> **WHAT YOU ARE ASKED TO DO**:
From first line to last, print the records exactly, but leave out the pictures.

╔══

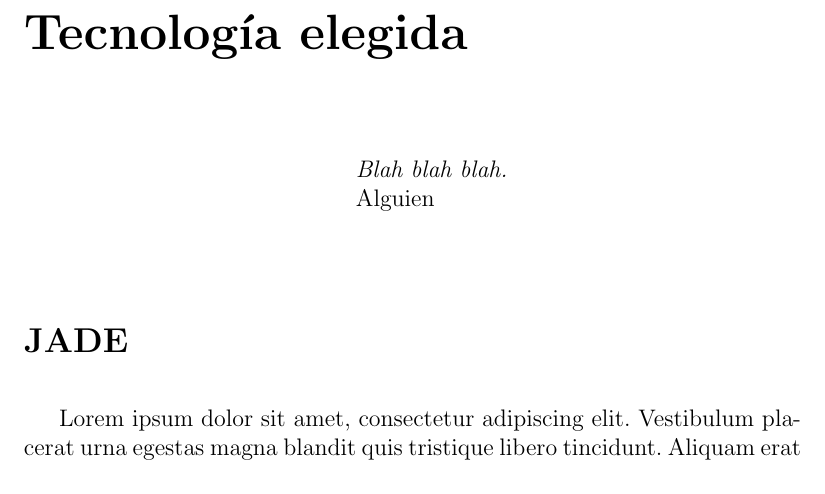
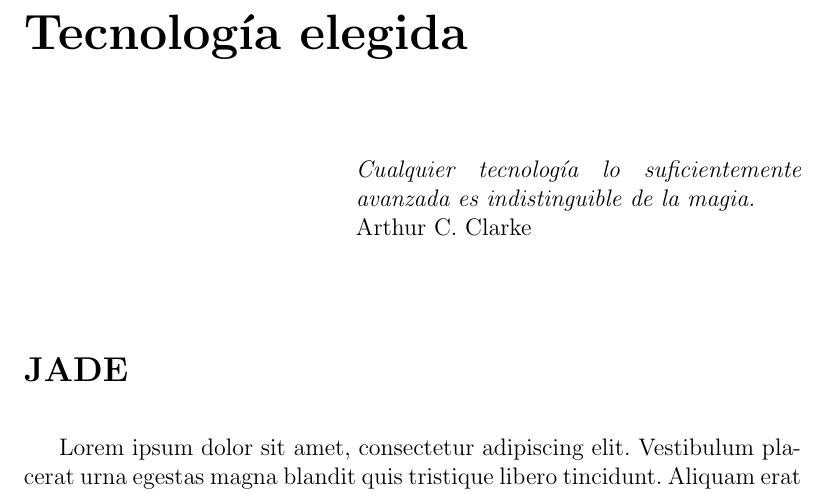
Before and after one commit to ablanco/dissim-memoria, a LaTeX book (dea.tex, which reads capitulo4/cap4.tex): part of page 37 of 69, cut so that both start at the same text. Compiled offline with LaTeX, dvips and Ghostscript.

Commit message:
Una posible cita para el capítulo 4

```diff
--- a/capitulo4/cap4.tex
+++ b/capitulo4/cap4.tex
@@ -7,7 +7,8 @@
 
 \begin{flushright}
 \begin{minipage}{7.85cm}
-    {\em Blah blah blah.} \\  Alguien
+    {\em Cualquier tecnología lo suficientemente avanzada es indistinguible de
+    la magia.} \\ Arthur C. Clarke
 \end{minipage}
 \end{flushright}
 
```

╚══

> **EXERCISE RESULT**:
Before and after one commit to ablanco/dissim-memoria, a LaTeX book (dea.tex, which reads capitulo4/cap4.tex): part of page 37 of 69, cut so that both start at the same text. Compiled offline with LaTeX, dvips and Ghostscript.

Commit message:
Una posible cita para el capítulo 4

```diff
--- a/capitulo4/cap4.tex
+++ b/capitulo4/cap4.tex
@@ -7,7 +7,8 @@
 
 \begin{flushright}
 \begin{minipage}{7.85cm}
-    {\em Blah blah blah.} \\  Alguien
+    {\em Cualquier tecnología lo suficientemente avanzada es indistinguible de
+    la magia.} \\ Arthur C. Clarke
 \end{minipage}
 \end{flushright}
 
```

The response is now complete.